A reason not to buy is much easier for us Fools to relate to as it’s more rooted in fundamentals. By announcing that a go-private transaction of some sort could be in the works, the potentially significant upside that was once available in this company is essentially capped. With the possibility of a big gain off the table, for now, the risk/reward relationship is completely altered and totally unattractive for a fundamental, long-term investor.
For investors thinking of holding BlackBerry
The one reason to keep holding BlackBerry’s stock is the same as the one reason that you hold on to any stock: You think you’re going to make more money from it.

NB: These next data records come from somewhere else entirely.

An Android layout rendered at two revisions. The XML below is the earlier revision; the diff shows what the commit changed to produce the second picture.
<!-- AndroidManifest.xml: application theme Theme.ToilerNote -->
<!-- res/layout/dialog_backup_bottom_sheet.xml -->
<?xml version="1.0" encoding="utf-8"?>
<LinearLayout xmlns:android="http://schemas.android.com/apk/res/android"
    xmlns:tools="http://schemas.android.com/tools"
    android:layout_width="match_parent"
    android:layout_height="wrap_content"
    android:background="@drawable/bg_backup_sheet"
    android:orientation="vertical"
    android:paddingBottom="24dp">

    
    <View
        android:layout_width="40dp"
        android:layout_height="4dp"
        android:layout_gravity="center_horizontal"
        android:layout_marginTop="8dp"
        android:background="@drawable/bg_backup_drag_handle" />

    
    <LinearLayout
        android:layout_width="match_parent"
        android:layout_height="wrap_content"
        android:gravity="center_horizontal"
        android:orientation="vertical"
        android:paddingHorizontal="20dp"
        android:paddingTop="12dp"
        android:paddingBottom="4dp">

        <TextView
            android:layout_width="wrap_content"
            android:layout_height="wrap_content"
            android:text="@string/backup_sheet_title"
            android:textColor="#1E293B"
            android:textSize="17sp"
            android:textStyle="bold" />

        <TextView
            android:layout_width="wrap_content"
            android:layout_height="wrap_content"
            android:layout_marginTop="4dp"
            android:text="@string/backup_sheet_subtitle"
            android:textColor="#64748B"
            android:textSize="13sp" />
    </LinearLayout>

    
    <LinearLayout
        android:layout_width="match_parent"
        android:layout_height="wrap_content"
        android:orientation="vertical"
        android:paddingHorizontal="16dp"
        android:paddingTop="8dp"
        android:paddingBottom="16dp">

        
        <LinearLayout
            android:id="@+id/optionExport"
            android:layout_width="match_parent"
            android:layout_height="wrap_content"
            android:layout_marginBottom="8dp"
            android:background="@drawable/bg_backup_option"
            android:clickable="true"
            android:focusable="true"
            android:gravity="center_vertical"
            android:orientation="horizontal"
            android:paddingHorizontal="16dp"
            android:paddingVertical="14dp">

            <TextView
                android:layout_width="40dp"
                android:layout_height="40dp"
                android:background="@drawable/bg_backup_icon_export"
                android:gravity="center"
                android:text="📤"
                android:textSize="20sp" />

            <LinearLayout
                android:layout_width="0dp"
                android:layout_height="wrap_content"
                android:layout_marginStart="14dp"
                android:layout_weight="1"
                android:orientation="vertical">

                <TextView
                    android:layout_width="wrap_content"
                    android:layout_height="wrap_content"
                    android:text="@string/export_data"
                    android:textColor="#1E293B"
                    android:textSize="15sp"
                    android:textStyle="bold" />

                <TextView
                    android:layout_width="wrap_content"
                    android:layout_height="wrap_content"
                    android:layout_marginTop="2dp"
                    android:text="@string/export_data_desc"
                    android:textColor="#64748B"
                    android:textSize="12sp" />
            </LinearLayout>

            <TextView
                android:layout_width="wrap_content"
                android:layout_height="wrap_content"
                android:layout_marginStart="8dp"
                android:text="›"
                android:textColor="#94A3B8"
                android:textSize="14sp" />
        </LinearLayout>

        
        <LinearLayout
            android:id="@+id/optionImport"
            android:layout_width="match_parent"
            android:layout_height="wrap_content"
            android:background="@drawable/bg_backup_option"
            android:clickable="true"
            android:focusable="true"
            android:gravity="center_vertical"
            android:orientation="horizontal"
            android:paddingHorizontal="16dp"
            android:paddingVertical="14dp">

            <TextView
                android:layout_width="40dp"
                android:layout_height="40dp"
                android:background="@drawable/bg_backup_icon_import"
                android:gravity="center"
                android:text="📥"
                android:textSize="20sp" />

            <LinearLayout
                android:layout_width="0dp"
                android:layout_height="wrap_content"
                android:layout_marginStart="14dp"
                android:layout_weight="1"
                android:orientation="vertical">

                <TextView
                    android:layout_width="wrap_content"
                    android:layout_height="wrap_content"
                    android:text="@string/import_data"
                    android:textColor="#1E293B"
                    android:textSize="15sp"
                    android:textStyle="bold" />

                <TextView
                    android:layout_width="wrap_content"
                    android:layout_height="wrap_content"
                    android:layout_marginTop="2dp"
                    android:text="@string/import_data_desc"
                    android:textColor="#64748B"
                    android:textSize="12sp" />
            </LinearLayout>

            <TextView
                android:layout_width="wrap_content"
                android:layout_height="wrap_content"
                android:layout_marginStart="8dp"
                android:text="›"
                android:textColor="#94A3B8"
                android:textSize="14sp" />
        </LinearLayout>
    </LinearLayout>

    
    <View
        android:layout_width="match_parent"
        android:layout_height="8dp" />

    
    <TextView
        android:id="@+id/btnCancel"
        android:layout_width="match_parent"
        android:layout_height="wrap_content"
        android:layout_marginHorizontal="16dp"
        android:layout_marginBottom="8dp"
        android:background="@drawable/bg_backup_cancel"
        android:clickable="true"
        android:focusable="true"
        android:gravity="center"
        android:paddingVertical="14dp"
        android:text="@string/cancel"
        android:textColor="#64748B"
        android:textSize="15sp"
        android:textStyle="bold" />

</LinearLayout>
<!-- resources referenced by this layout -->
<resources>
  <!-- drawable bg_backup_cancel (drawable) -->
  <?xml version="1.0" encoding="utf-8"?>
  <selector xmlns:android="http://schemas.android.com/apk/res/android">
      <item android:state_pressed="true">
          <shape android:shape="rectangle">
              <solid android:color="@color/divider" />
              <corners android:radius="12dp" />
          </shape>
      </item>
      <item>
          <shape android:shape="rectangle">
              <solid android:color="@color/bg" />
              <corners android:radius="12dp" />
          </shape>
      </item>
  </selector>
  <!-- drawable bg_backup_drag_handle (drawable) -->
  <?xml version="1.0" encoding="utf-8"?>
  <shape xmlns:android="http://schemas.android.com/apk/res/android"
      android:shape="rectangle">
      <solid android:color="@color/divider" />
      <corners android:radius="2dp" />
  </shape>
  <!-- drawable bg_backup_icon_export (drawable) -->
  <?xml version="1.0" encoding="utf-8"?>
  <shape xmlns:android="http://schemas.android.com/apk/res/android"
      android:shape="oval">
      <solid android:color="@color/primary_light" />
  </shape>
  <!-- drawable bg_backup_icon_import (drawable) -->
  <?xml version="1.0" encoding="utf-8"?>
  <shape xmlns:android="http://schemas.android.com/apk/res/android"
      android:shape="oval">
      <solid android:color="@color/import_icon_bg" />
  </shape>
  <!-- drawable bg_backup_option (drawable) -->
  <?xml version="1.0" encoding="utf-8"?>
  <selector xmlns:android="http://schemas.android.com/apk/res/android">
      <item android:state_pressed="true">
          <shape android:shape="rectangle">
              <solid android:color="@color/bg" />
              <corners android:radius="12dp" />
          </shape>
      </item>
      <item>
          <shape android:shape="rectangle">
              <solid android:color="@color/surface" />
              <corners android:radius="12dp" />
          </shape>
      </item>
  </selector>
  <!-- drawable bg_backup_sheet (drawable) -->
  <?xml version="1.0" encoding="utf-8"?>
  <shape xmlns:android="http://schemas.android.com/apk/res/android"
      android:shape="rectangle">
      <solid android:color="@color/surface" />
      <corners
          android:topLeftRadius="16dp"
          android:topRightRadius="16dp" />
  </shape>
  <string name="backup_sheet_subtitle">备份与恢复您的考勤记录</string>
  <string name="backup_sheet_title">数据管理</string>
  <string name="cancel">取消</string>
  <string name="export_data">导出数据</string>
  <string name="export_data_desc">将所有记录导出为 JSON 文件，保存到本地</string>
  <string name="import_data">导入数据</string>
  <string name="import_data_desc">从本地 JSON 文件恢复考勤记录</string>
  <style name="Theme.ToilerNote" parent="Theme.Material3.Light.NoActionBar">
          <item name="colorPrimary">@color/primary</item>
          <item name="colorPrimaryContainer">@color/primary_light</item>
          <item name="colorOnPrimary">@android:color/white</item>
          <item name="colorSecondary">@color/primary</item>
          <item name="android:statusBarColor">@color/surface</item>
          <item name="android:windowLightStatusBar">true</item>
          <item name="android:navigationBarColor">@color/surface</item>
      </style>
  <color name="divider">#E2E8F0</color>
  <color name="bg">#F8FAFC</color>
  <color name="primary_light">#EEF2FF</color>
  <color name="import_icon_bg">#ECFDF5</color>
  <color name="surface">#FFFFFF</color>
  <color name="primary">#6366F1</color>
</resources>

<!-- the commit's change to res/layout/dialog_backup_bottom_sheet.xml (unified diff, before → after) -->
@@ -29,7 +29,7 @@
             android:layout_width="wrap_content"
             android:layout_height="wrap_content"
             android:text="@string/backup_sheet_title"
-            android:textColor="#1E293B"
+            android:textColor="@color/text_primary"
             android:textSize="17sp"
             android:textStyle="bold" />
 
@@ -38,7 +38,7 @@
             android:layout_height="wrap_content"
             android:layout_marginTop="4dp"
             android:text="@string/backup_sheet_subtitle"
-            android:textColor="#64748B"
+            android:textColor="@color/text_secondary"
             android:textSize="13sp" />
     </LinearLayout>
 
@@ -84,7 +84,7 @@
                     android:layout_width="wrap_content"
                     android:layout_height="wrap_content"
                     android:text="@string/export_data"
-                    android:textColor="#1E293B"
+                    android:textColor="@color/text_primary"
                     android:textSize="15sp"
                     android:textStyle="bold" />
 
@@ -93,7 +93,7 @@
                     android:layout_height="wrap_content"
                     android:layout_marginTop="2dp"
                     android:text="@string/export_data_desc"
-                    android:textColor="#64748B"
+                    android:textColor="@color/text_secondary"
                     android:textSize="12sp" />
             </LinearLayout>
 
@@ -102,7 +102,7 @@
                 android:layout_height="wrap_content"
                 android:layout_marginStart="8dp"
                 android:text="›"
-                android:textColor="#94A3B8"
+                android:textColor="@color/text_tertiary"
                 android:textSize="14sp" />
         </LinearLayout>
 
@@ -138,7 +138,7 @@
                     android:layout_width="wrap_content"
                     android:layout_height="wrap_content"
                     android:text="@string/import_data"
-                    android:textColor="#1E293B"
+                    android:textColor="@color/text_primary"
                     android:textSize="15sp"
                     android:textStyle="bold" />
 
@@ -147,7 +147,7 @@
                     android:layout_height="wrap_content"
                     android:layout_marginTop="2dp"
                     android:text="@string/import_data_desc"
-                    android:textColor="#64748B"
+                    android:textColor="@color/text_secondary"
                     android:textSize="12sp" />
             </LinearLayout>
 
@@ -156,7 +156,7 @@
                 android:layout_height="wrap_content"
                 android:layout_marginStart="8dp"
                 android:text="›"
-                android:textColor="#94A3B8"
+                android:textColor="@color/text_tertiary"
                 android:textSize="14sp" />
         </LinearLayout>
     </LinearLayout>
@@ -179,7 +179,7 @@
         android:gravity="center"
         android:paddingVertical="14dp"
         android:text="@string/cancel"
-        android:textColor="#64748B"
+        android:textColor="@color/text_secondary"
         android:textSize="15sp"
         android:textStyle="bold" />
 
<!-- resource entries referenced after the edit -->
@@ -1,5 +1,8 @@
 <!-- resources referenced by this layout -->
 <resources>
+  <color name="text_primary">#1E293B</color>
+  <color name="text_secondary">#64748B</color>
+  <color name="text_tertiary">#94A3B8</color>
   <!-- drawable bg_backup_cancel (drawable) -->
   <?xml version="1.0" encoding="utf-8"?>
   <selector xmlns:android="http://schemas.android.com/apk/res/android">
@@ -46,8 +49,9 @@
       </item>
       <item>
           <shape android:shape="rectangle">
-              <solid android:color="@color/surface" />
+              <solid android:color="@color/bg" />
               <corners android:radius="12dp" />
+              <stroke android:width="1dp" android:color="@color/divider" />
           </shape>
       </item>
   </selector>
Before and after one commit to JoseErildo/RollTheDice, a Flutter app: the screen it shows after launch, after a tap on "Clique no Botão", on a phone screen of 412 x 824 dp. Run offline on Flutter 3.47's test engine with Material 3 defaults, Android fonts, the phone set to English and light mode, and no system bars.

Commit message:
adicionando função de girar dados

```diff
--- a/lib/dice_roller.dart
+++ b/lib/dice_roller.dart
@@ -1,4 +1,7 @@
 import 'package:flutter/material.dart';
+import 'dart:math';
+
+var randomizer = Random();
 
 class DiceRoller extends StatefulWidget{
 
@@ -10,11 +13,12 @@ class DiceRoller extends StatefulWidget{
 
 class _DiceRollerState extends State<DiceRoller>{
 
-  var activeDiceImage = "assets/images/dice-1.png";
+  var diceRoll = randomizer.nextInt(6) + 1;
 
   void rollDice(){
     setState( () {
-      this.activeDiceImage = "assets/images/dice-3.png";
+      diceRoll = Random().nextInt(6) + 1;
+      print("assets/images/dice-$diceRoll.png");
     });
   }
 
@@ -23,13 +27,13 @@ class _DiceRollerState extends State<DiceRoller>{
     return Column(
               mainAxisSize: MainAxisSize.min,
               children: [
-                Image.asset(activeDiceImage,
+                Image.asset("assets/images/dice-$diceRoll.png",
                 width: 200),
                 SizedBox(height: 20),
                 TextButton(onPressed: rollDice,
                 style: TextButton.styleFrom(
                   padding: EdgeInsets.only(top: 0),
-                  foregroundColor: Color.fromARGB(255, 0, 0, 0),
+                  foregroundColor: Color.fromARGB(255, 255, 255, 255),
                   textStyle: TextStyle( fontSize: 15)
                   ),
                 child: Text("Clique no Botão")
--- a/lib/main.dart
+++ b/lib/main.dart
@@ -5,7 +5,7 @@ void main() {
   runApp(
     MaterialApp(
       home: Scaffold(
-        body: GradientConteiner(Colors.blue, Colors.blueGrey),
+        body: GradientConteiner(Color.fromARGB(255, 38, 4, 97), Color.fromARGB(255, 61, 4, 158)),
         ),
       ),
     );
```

In BlackBerry’s case, this implies one of two things. One, you expect that a bid will come through for the company at a level that is higher than the current price. Or two, a bid will not come through, and even though this may cause some short-term pain, over the long-term BlackBerry remains destined for greatness.
We can’t really speak to the probabilities of either scenario playing out — we simply don’t know what they are. We can, however, make you aware of two tricks your brain might be playing on you to make you continue to hold your stock in the face of this week’s developments.
These tricks are known as “anchoring” and the “break-even” effect — I promise, we’ve all experienced them as they’re part of what makes us human.
Both more or less imply that your brain has locked you into a “target” price for BlackBerry. No matter what happens, and no matter what the facts may indicate, there’s no way you’re going to sell this stock until it reaches that magical price. Even if it means riding it all the way to $0.
These are very dangerous mental blocks that we humans are born with. If you’re holding on, it’s important to reflect on what the facts are telling you to do, not what your brain might be forcing you to do.
For investors thinking of selling BlackBerry
One reason to sell your BlackBerry shares is that, to be blunt, it’s over. Similar to our reason not to buy, from a fundamentalist’s perspective, the thesis to own BlackBerry is gone. While your expectations may have not been met, and you’re disappointed, the facts have changed with this week’s news.
Unless the company’s results magically improve in the near term, this stock faces two scenarios in the coming months.
One, it disappears into the private world, which may well occur at a price that is higher than today’s close and therefore to sell now would mean you left some money on the table. But probably not much higher, and probably not nearly high enough to guard against the scenario that the company comes up dry in its search for “strategic alternatives”. Maybe they don’t exist? It’s happened before.
Should no bid emerge (or joint venture, or partnership, etc.), BlackBerry’s stock is likely to decline, probably dramatically — in which case your decision to sell now, as painful as it may seem, will appear brilliant.
The Foolish Bottom Line
Obviously, we Fools don’t know your personal circumstances, and so cannot present any personalized guidance. My general opinion, however, is that BlackBerry’s stock is, and has been for a long time, just too hard to get right.
A go-private transaction makes a lot of sense strategically for BlackBerry the company. It’s a marquee name here in Canada and one that many investors are emotionally tied to because of its past. But there are a whole pile of more appealing risk/reward scenarios that are ripe for your hard-earned investment dollars. Let’s go find them!
‘Til next time … happy investing and Fool on!
The Motley Fool Canada
Fool contributor Iain Butler does not own shares in any of the companies mentioned at this time. The Motley Fool does not own shares in any of the companies mentioned at this time.